In 2019, the Flames drafted Dustin Wolf in the seventh round of the NHL Draft. Since then, Wolf has been named the goaltender of the year in his league for four of the past five seasons, and he split last season between the Flames and the AHL’s Wranglers, which undoubtedly hurt his chances at winning a fifth such award. While Markstrom’s departure alone won’t result in Wolf being anointed as the club’s next top netminder, Conroy noted it will create opportunities for both Wolf and incumbent backup Dan Vladar.

“I think it helps both Vladdy and Wolfie,” said Conroy. “Like anything, it’s always a competition, but it does give him an opportunity to come in and earn a job. I think with Markstrom here, he was the starter, he was the number-one guy, and it does give more flexibility moving forward at the goalie position for sure, and that’s what it’s all about.”

Meanwhile, the Flames also add big-bodied blueliner Kevin Bahl, who boasts both size and what the Flames feel is a lot of untapped potential.

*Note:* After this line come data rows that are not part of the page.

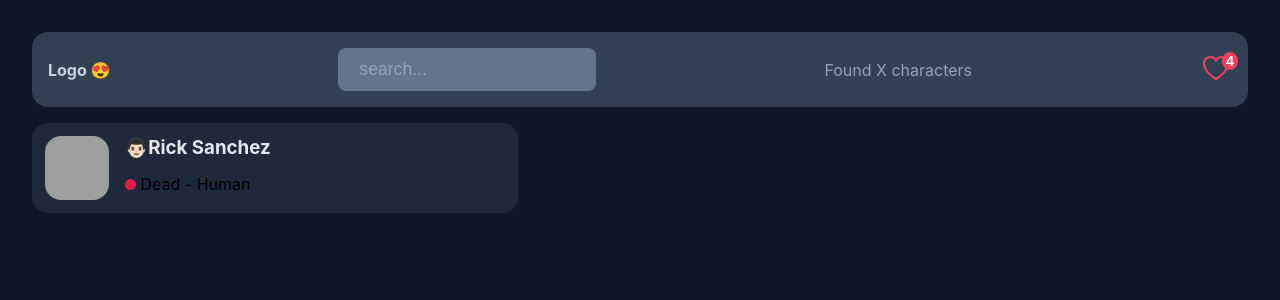
Repository: nikooshahbazi/shahbaziProjects
Page: / (app in splitUIProject/)
The author's editor kept a copy of each file at every save. The page is drawn from the files as they stood at one save, then again after a run of saves.
The browser window is 1280 px wide. The pictures show the whole page.
Pictures or frames that could not be fetched are drawn as grey boxes. The project was rebuilt for these pictures with package versions that can differ from the ones it lists, and the page was loaded fresh each time. Also part of the build but not shown: splitUIProject/vite.config.js.

Above is the page before, as saved 2024-03-13 19:37:15.

After the next 3 saves:
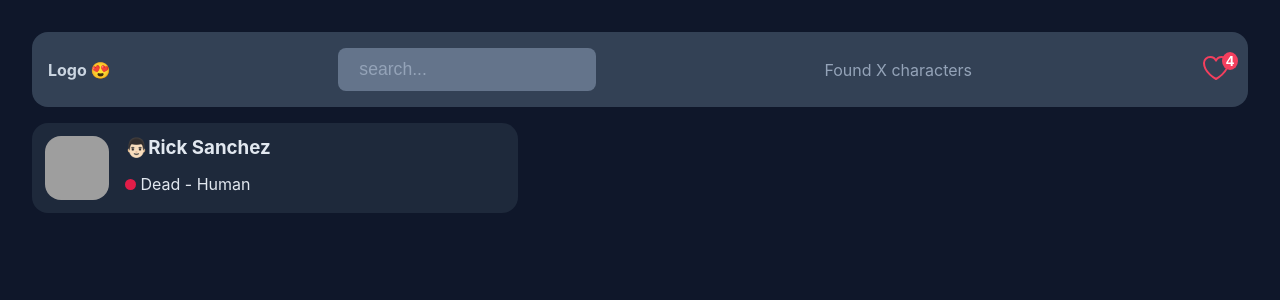
The 3 saves are shown as one change because they came seconds apart.
The last was saved 28 s later.
--- a/splitUIProject/src/components/CharacterList.jsx
+++ b/splitUIProject/src/components/CharacterList.jsx
@@ -19,7 +19,7 @@
         <span>{item.gender === "Male" ? "👨🏻" : "👩🏻"}</span>
         <span>{item.name}</span>
       </h3>
-      <div className="list-item__info">
+      <div className="list-item__info info">
         <span
           className={`status ${item.status === "Dead" ? "red" : ""}`}
         ></span>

“First, you love the size,” said Conroy. “He’s a big man, but it’s not just about size. I think over the time since he’s turned pro, and even how well he played in junior in Ottawa, I think we’ve been tracking him, watching him. I kind of compared him to a Zadorov type player. I think when you’ve lost players like that they’re hard to find, and when you can get a 23-year-old, 6’6”, 230 pound defenceman, and still, his game’s maturing though, I think he’s still working on his game and we expect a lot of good things coming his way. And he’s only getting better every year he’s been pro.”

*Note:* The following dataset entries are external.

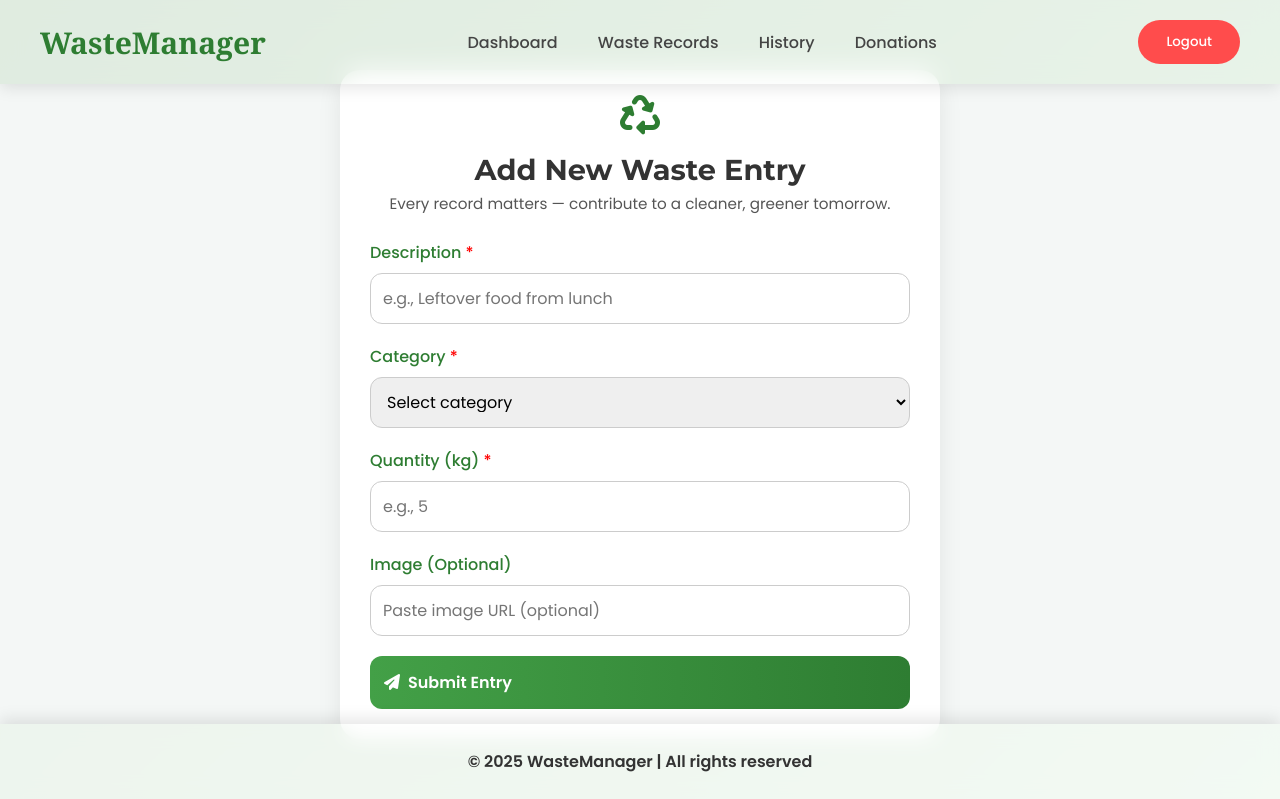
Repository: mahekagrawal25/restaurant-waste-management
Page: frontend/addwaste.html
These files come from the project's save history. The page is drawn as it stood at one moment and after the next save; the edit follows.
The browser window is 1280 px wide. The pictures show the whole page.
Backgrounds fixed to the window are drawn as part of the page.

Above is the page before, as saved 2025-04-06 22:11:00.

After the next save:
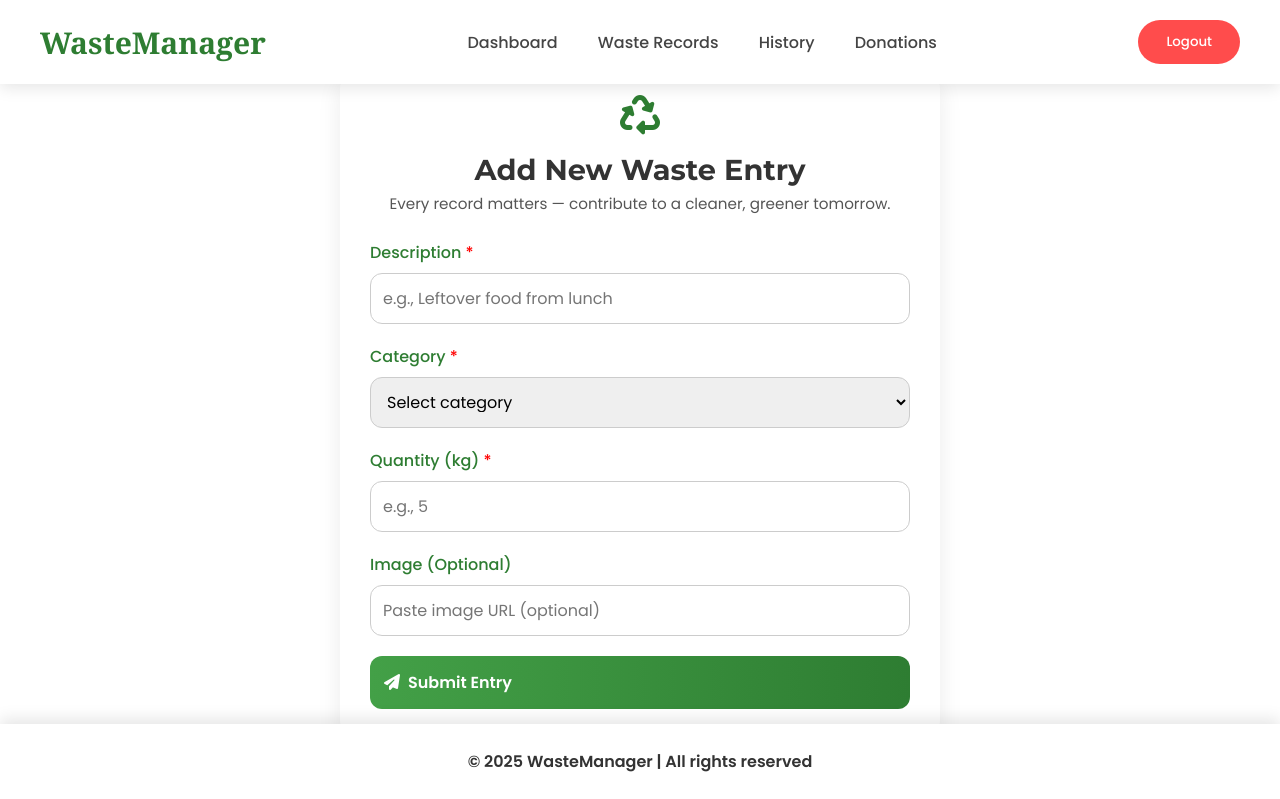
Not found: frontend/images/bg.jpg
Saved 4 s later.
--- a/frontend/addwaste.html
+++ b/frontend/addwaste.html
@@ -17,6 +17,36 @@
 
 
 
+
+
+
+
+
+
+
+
+
+
+
+    <style>
+        body {
+          margin: 0;
+          padding: 0;
+          font-family: 'Poppins', sans-serif;
+          background: url('images/bg.jpg') no-repeat center center fixed;
+          background-size: cover;
+          background-attachment: fixed;
+        }
+
+        .page-wrapper {
+          background-color: rgba(255, 255, 255, 0.3);
+          backdrop-filter: blur(4px);
+        }
+
+        .waste-card {
+          background: rgba(255, 255, 255, 0.95);
+        }
+      </style>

Ultimately, the Flames divested themselves of a 34-year-old goaltender, adding a pair of younger assets and allowing themselves the opportunity to give larger roles to both of their incumbent younger goaltenders (Wolf and Vladar). For a team that’s working through a retooling process, it seems like a prudent piece of asset management.

Next up for the Flames? A trip to scenic Las Vegas for the 2024 NHL Draft, unfolding June 28 & 29 from the Sphere.